|Title||Clinical update on the use of biomarkers of airway inflammation in the management of asthma.|
|Publication Type||Journal Article|
|Year of Publication||2011|
|Authors||Wadsworth, S, Sin, D, Dorscheid, D|
|Journal||J Asthma Allergy|
Biological markers are already used in the diagnosis and treatment of cardiovascular disease and cancer. Biomarkers have great potential use in the clinic as a noninvasive means to make more accurate diagnoses, monitor disease progression, and create personalized treatment regimes. Asthma is a heterogeneous disease with several different phenotypes, generally triggered by multiple gene-environment interactions. Pulmonary function tests are most often used objectively to confirm the diagnosis. However, airflow obstruction can be variable and thus missed using spirometry. Furthermore, lung function measurements may not reflect the precise underlying pathological processes responsible for different phenotypes. Inhaled corticosteroids and β(2)-agonists have been the mainstay of asthma therapy for over 30 years, but the heterogeneity of the disease means not all asthmatics respond to the same treatment. High costs and undesired side effects of drugs also drive the need for better targeted treatment of asthma. Biomarkers have the potential to indicate an individual's disease phenotype and thereby guide clinicians in their decisions regarding treatment. This review focuses on biomarkers of airway inflammation which may help us to identify, monitor, and guide treatment of asthmatics. We discuss biomarkers obtained from multiple physiological sources, including sputum, exhaled gases, exhaled breath condensate, serum, and urine. We discuss the inherent limitations and benefits of using biomarkers in a heterogeneous disease such as asthma.
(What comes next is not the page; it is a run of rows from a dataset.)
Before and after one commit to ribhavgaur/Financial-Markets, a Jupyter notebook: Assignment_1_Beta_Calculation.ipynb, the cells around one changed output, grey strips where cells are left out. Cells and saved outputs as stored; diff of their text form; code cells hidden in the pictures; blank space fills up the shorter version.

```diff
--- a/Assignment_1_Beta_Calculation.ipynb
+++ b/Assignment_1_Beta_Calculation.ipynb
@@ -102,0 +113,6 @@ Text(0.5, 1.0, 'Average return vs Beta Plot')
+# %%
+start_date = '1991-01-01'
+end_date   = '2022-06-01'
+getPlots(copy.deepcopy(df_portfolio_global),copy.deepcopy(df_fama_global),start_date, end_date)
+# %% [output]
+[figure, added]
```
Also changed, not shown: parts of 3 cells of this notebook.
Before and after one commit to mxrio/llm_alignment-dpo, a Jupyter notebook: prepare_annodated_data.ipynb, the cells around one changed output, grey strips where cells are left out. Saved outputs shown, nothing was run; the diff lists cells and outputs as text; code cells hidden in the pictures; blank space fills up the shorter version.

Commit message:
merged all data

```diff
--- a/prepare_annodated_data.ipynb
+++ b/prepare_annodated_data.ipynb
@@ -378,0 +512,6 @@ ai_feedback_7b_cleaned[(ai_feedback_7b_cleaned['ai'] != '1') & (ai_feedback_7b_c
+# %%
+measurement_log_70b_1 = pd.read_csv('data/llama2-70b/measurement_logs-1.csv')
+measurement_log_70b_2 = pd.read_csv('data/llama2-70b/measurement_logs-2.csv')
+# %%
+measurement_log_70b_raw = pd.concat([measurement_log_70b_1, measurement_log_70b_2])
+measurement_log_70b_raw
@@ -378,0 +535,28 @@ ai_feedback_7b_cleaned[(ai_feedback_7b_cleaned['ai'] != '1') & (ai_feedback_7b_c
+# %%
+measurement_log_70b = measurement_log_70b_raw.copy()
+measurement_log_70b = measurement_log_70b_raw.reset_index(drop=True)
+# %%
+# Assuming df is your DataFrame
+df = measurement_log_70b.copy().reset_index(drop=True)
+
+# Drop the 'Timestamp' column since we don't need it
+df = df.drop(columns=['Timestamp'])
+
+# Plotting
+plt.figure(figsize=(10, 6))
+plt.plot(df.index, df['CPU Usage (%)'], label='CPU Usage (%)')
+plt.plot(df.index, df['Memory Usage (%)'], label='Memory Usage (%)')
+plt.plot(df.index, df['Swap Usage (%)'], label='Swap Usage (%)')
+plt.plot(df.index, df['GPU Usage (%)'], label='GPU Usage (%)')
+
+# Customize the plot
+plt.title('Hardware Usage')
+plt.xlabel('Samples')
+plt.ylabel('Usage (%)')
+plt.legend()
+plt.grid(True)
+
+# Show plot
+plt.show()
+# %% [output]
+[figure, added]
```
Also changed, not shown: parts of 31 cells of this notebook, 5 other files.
We also discuss how we may modify our study designs to improve the identification and potential use of potential biomarkers in asthma.
|Alternate Journal||J Asthma Allergy|
|PubMed Central ID||PMC3140298|